The bone structure of a person suffering from diabetes is prone to fractures. An international EU-funded consortium has now set out to find new solutions.

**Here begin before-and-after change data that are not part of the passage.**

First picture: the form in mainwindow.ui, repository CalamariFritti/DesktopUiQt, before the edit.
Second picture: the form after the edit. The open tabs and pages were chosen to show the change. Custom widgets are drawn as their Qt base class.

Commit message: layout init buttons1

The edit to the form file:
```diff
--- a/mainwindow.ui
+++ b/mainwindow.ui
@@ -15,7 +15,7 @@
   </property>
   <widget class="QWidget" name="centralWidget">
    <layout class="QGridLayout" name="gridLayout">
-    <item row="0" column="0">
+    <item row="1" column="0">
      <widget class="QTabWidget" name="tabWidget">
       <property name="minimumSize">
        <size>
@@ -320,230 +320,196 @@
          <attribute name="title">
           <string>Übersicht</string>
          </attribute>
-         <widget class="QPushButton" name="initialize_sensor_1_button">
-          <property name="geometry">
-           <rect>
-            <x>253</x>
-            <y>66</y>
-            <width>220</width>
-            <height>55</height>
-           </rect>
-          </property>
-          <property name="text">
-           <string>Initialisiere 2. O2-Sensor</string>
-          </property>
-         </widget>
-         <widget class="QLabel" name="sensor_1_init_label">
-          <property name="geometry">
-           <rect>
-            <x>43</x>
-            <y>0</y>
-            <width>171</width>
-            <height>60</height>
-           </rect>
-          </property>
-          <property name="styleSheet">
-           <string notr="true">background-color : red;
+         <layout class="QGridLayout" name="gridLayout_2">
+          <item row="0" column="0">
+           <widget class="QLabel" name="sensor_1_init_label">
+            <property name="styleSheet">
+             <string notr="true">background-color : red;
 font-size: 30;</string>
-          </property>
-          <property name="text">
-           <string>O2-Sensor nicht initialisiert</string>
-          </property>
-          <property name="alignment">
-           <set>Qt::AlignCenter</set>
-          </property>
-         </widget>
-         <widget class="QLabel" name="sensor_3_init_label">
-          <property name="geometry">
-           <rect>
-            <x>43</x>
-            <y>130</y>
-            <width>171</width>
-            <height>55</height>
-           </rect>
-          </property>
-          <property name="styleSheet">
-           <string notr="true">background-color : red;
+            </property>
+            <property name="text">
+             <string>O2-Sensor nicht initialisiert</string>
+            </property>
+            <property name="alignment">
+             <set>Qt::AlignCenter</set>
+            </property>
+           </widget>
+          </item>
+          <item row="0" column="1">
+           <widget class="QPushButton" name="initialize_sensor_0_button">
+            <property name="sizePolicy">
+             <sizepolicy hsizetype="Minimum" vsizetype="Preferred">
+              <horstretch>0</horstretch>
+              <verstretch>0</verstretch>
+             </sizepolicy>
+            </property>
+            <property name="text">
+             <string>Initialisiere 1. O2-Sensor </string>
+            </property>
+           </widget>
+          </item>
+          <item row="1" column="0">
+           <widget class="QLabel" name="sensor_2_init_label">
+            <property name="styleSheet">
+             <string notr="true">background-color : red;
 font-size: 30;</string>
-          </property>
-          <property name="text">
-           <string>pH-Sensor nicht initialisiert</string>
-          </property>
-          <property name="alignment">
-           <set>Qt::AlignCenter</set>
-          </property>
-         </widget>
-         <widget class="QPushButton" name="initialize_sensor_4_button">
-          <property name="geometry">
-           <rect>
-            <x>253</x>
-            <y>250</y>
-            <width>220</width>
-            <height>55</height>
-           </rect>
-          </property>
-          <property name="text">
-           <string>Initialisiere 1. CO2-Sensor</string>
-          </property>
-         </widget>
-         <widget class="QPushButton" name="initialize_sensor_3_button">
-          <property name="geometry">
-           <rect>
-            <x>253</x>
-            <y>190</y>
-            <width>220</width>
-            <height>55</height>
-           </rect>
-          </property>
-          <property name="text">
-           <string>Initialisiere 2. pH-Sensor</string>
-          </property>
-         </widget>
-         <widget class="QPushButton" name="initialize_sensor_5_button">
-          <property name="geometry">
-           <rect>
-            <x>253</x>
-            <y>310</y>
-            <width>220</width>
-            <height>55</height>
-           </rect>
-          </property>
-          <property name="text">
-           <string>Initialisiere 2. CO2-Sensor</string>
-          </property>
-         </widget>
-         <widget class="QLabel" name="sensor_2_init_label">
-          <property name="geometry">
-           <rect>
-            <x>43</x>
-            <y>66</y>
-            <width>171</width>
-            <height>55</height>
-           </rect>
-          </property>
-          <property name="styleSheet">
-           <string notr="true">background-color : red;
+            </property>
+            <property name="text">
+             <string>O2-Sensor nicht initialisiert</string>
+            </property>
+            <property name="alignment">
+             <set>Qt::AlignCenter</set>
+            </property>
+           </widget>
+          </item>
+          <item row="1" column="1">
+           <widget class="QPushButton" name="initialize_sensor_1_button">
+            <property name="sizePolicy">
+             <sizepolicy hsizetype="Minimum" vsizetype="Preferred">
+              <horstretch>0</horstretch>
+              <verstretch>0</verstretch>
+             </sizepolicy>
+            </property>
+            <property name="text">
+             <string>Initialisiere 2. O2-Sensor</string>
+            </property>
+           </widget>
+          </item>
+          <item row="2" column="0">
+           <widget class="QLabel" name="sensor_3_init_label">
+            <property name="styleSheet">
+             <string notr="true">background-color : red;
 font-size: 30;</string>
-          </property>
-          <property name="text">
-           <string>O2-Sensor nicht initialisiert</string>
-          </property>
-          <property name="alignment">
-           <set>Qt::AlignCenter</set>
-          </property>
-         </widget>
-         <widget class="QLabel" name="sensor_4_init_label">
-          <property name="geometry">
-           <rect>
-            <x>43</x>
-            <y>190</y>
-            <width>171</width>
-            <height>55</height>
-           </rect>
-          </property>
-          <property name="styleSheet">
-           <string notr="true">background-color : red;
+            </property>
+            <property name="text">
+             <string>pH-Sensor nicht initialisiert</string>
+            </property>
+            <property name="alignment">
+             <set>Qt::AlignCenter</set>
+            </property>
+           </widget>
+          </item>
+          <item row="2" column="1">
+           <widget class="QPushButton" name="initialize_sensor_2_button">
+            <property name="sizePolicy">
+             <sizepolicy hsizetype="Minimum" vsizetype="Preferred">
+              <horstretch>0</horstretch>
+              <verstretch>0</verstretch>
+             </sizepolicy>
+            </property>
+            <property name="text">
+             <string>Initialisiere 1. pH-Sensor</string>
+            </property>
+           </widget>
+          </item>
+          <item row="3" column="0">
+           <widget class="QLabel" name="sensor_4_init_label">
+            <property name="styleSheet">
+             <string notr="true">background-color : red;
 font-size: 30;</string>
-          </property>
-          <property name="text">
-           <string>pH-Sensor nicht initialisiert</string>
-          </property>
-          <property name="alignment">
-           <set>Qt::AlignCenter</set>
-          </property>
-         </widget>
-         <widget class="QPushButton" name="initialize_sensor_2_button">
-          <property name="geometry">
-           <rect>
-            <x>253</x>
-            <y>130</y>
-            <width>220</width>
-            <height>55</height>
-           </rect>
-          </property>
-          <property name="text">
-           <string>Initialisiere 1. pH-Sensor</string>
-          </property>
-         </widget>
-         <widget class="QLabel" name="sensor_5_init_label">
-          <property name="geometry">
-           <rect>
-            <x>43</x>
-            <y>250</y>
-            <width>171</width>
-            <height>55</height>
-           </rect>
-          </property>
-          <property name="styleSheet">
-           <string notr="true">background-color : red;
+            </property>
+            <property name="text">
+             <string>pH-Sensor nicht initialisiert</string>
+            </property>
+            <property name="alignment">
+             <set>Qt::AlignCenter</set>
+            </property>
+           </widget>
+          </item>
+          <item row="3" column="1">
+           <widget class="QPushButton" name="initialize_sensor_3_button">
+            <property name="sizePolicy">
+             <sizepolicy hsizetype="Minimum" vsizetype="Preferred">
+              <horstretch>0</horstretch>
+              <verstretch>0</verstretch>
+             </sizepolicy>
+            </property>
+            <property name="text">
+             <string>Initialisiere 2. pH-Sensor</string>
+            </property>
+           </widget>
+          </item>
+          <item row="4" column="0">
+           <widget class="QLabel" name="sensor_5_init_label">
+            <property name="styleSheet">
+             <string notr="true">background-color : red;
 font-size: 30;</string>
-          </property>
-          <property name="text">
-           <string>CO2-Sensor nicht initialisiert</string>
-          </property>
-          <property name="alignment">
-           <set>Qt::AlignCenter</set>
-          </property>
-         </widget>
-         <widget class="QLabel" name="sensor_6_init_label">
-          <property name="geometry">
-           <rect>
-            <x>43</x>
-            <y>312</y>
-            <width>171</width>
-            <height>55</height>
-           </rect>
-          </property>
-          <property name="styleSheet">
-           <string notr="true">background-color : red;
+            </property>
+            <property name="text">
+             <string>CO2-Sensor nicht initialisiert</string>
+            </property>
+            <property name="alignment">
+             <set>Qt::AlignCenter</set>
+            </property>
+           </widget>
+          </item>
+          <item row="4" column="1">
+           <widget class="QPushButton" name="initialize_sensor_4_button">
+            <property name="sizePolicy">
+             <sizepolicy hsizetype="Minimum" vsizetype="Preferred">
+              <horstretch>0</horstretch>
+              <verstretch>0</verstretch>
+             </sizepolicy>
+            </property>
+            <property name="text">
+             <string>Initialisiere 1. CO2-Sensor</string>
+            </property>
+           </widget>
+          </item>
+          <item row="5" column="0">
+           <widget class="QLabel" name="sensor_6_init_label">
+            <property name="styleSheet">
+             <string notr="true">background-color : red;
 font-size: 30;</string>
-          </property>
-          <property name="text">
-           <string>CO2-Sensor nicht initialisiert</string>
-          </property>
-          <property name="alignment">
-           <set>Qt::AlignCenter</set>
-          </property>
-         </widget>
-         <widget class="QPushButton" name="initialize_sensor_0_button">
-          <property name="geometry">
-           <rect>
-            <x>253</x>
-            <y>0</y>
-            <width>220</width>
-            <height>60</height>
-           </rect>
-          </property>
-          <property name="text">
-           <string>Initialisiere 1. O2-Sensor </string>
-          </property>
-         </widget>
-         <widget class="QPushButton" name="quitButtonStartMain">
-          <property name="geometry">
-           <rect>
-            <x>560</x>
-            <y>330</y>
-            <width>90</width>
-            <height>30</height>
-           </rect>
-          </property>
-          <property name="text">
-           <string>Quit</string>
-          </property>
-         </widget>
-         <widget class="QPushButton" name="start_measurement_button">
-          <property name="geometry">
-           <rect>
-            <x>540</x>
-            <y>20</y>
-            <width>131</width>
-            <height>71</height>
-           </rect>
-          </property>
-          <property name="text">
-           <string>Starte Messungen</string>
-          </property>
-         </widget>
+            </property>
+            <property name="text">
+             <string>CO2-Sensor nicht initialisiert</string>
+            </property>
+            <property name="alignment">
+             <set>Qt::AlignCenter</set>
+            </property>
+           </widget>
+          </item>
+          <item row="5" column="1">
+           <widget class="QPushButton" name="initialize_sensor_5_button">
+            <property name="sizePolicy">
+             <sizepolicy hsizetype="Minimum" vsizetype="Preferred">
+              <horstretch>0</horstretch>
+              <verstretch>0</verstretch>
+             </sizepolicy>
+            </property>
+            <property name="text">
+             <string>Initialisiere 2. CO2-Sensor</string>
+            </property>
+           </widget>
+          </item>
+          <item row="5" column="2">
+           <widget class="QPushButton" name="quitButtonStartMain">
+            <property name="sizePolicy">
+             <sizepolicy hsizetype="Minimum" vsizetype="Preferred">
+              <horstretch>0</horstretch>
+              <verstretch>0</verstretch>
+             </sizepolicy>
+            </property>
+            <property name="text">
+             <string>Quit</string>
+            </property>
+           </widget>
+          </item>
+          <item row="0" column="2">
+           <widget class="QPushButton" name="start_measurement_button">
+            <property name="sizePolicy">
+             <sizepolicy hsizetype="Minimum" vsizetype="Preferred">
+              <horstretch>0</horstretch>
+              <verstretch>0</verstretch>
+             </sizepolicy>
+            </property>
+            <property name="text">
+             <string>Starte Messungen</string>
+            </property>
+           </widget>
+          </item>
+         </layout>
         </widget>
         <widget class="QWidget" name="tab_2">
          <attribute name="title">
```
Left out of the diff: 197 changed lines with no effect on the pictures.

Bone health is impaired in patients with diabetes and fracture healing is delayed. “Patients with diabetes and fractures are tough to treat,” explains Lorenz Hofbauer, Professor of Endocrinology, Diabetes and Bone Diseases at the Faculty of Medicine Carl Gustav Carus at TU Dresden. In addition, fragility fractures are two to three times more common in patients with type 1 diabetes throughout life. There are frequent mutual interactions between diabetes and bone metabolism, albeit the exact mechanisms are unclear. To improve bone health in diabetes, the EU-funded consortium FIDELIO was launched in October 2019.  In this project, a team of international scientists from different areas is going to investigate amongst others the role of inflammatory processes and implications of vascular damage on the clinical outcome of affected patients. The FIDELIO consortium aims to train the next generation of scientists to tackle research in diabetes and bone with an interdisciplinary approach to gain novel insights into the interplay of the glucose and bone metabolism. Based on this knowledge, the scientists and physicians expect to treat diabetes and bone diseases more effectively in the future.